==== Listed records

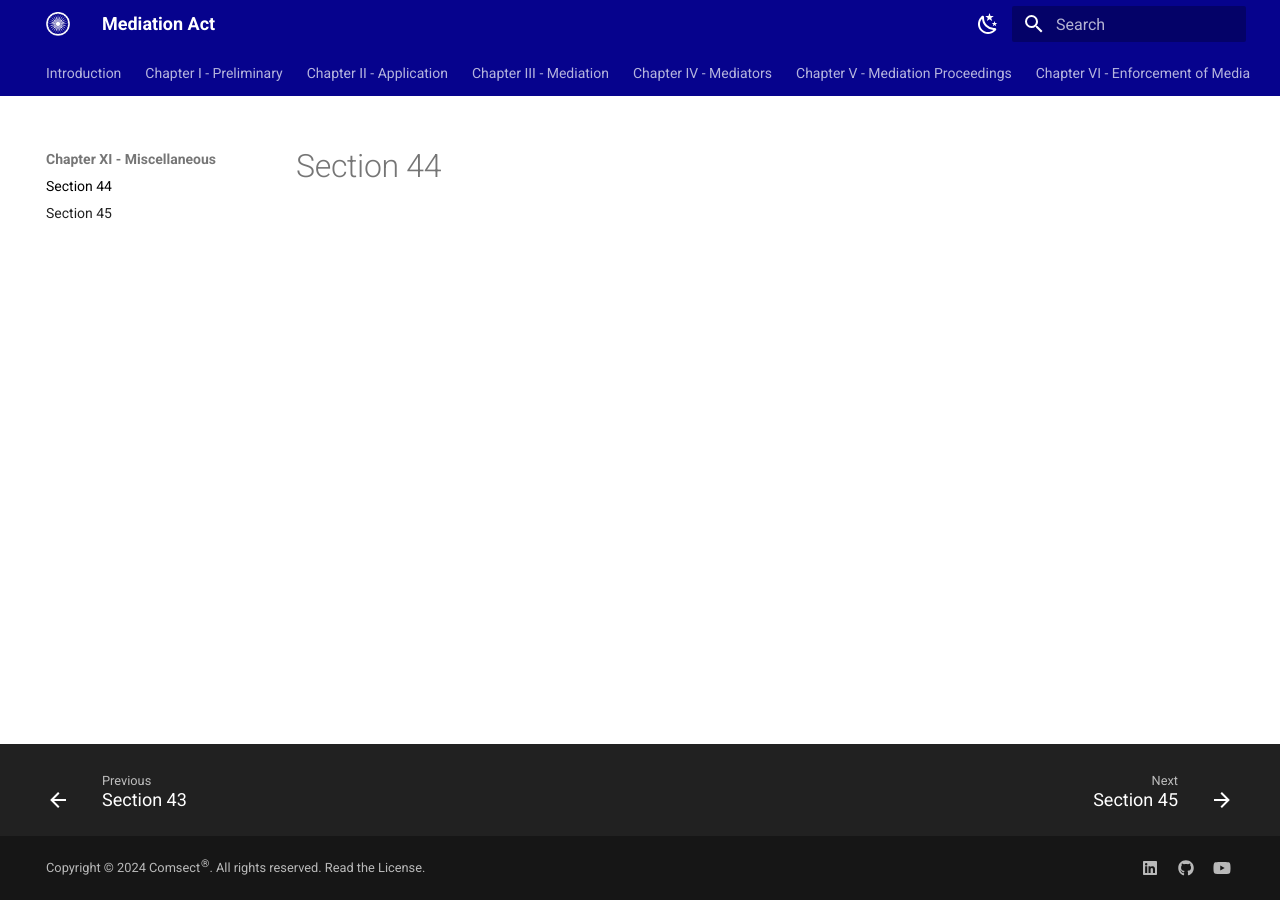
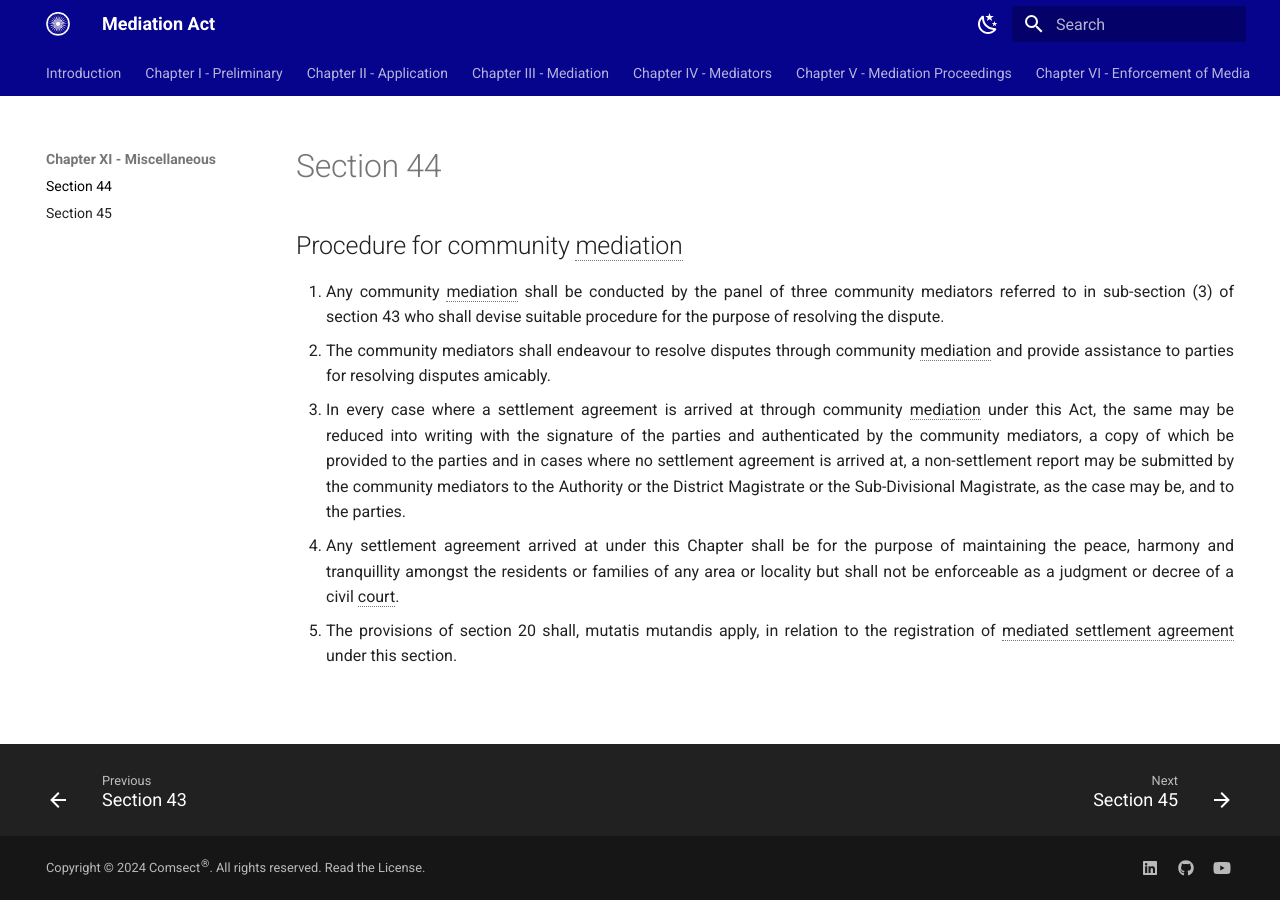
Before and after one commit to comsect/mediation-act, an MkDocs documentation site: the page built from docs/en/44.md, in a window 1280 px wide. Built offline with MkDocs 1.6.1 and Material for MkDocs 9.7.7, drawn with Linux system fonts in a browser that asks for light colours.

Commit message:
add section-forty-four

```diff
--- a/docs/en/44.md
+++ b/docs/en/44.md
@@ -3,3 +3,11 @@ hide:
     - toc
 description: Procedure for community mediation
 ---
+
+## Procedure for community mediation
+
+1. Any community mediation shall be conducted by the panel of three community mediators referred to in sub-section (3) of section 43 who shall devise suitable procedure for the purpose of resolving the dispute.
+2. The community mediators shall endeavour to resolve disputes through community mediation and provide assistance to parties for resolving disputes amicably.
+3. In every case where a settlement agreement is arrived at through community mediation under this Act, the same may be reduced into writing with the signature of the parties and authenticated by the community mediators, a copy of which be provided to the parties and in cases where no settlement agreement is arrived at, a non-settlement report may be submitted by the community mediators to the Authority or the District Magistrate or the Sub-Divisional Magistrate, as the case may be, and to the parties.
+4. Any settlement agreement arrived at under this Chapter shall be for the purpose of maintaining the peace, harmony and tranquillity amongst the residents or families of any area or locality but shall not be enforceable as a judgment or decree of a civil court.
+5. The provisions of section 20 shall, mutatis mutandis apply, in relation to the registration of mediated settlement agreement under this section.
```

========
==== Listed records

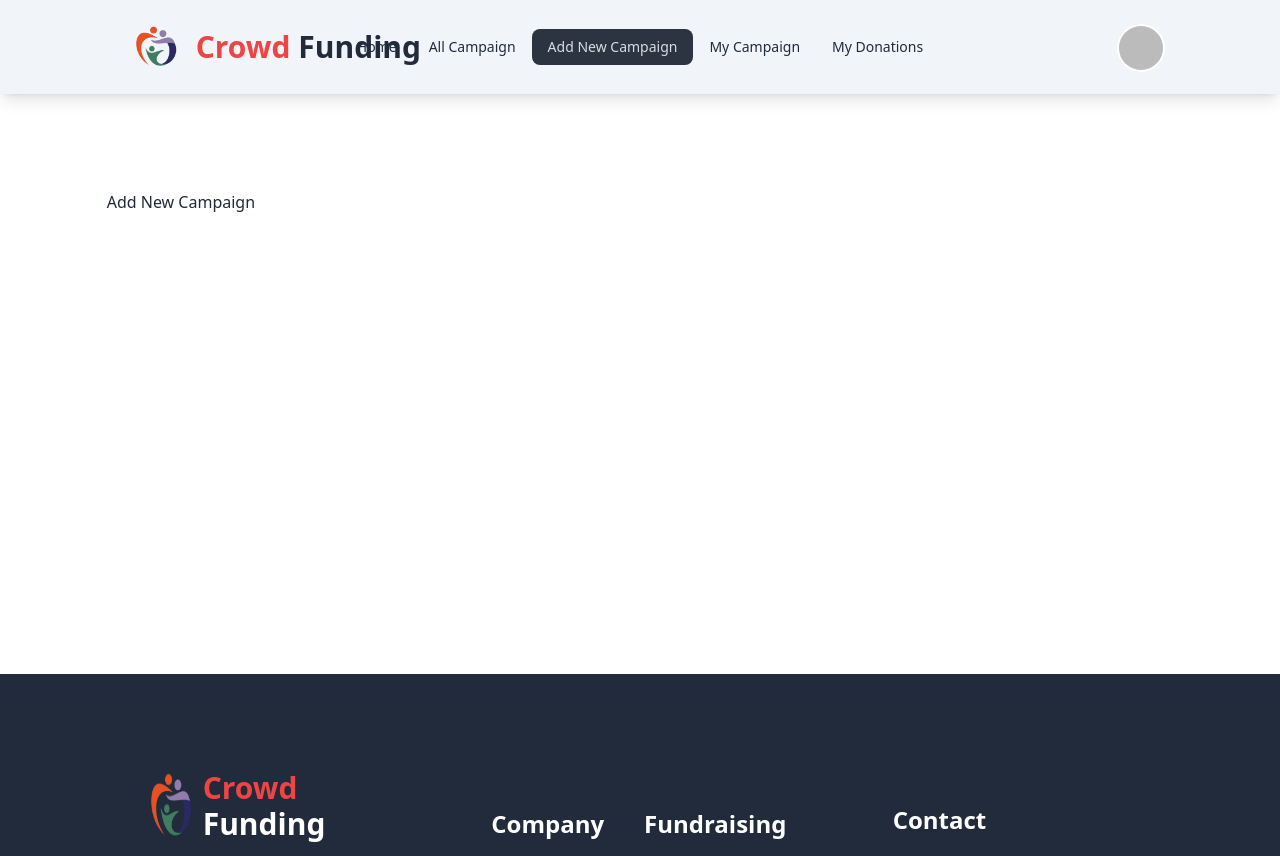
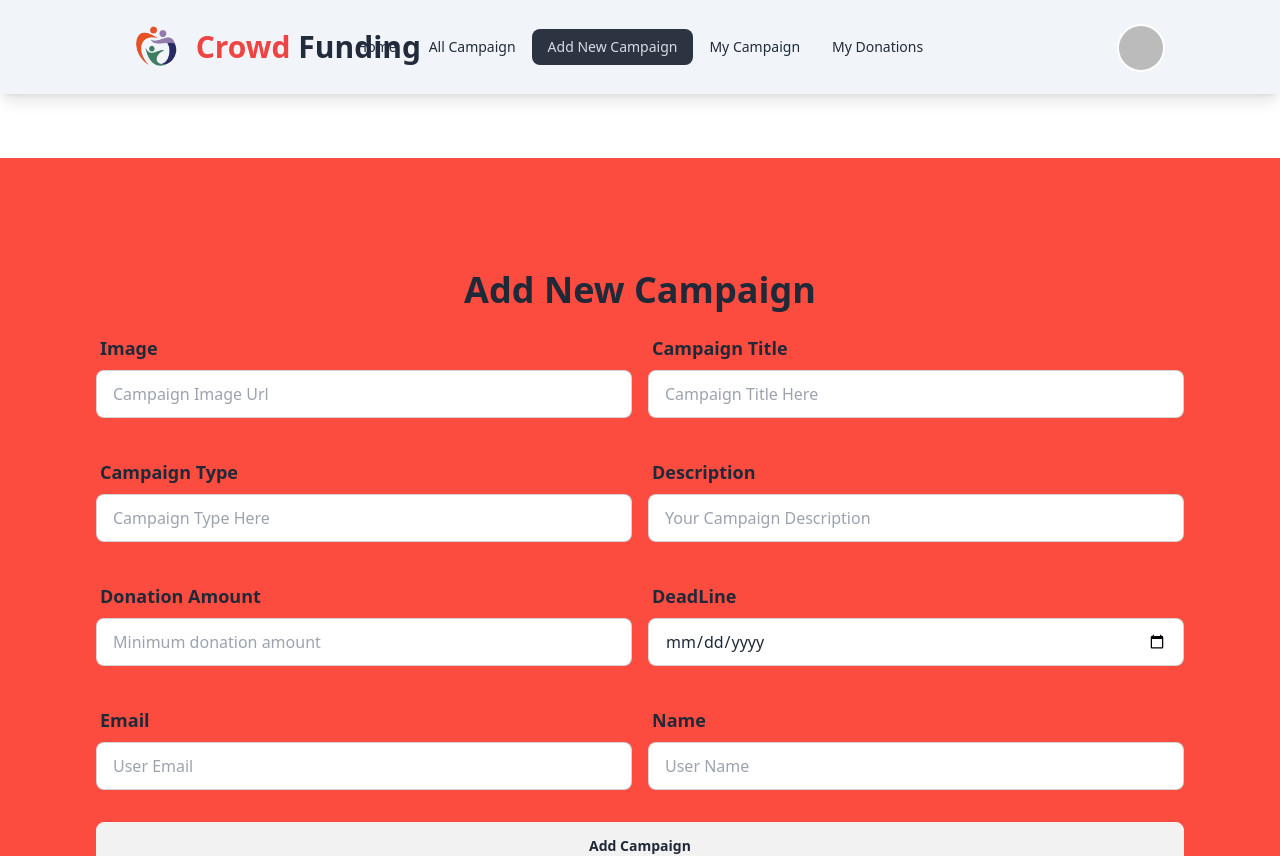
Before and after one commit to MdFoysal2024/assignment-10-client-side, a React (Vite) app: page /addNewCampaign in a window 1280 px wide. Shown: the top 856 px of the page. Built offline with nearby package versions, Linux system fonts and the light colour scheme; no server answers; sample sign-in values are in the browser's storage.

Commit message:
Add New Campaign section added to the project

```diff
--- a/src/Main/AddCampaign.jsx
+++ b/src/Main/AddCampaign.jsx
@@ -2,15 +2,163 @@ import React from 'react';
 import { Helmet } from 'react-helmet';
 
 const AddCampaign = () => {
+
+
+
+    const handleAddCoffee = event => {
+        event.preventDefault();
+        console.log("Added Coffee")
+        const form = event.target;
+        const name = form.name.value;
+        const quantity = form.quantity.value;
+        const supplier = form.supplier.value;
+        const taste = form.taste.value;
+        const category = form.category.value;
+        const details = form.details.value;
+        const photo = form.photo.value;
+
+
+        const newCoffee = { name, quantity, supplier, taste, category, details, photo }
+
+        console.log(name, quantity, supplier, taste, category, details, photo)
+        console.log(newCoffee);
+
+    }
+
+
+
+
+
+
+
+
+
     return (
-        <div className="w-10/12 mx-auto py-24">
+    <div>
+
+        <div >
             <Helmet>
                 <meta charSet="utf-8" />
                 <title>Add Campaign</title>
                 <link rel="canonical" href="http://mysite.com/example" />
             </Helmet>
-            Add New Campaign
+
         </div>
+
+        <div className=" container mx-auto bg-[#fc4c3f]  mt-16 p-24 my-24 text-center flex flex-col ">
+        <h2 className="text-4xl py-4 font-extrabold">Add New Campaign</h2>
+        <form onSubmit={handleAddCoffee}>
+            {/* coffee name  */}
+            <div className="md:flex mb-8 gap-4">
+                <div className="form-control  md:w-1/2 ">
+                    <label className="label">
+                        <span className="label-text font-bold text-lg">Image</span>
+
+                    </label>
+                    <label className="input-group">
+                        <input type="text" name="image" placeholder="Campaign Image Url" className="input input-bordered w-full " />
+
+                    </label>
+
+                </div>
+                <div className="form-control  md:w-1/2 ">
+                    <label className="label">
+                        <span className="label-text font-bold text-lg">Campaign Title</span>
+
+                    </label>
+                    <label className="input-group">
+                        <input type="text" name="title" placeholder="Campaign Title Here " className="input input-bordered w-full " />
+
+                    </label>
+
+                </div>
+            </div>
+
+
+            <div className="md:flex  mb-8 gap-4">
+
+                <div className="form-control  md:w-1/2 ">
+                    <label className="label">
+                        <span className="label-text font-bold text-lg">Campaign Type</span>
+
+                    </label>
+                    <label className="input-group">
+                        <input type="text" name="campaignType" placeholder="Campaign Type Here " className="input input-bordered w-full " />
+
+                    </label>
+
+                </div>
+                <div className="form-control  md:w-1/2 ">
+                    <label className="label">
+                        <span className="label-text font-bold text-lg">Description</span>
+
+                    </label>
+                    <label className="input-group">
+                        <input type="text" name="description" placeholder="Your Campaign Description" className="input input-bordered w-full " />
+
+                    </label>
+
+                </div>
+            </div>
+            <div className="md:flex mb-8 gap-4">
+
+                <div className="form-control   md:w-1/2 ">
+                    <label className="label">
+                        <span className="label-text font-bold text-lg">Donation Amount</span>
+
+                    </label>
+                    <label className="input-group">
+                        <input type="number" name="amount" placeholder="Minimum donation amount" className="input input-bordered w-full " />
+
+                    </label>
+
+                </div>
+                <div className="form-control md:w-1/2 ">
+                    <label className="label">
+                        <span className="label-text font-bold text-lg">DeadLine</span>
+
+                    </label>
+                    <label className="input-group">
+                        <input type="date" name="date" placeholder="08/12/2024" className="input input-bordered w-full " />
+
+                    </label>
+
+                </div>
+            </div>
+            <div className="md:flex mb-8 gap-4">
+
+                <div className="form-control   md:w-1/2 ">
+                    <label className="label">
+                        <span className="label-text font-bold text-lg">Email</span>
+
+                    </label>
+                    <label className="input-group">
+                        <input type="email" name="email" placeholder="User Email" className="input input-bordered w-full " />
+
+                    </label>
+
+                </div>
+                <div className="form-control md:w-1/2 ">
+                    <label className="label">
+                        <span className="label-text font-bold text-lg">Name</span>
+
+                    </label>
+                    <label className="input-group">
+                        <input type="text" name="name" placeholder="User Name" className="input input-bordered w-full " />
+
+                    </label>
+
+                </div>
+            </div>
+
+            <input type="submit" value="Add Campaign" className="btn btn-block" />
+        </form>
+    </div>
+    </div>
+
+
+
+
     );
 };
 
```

========
==== Listed records

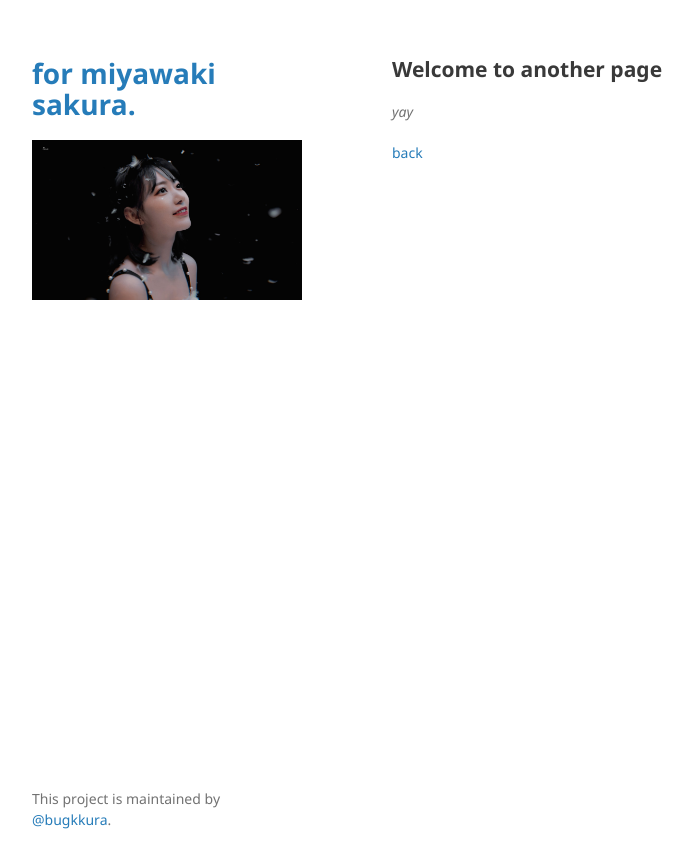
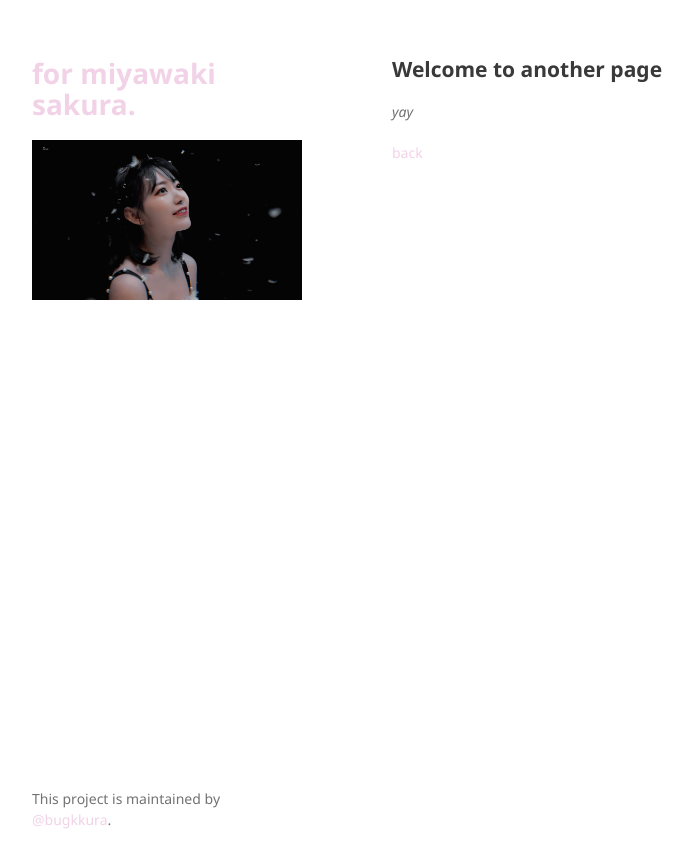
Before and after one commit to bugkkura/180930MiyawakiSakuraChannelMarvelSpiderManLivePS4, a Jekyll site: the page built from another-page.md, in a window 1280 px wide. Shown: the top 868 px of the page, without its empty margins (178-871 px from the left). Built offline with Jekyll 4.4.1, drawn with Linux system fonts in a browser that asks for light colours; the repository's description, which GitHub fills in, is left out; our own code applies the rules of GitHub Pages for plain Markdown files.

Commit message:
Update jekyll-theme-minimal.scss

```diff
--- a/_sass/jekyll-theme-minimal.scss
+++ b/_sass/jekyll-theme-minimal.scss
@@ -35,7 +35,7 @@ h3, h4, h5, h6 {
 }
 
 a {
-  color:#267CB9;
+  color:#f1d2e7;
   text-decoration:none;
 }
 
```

========

Activity
The response must contain each line above that holds the string "section".

Result for this task
add section-forty-four
+1. Any community mediation shall be conducted by the panel of three community mediators referred to in sub-section (3) of section 43 who shall devise suitable procedure for the purpose of resolving the dispute.
+5. The provisions of section 20 shall, mutatis mutandis apply, in relation to the registration of mediated settlement agreement under this section.
Add New Campaign section added to the project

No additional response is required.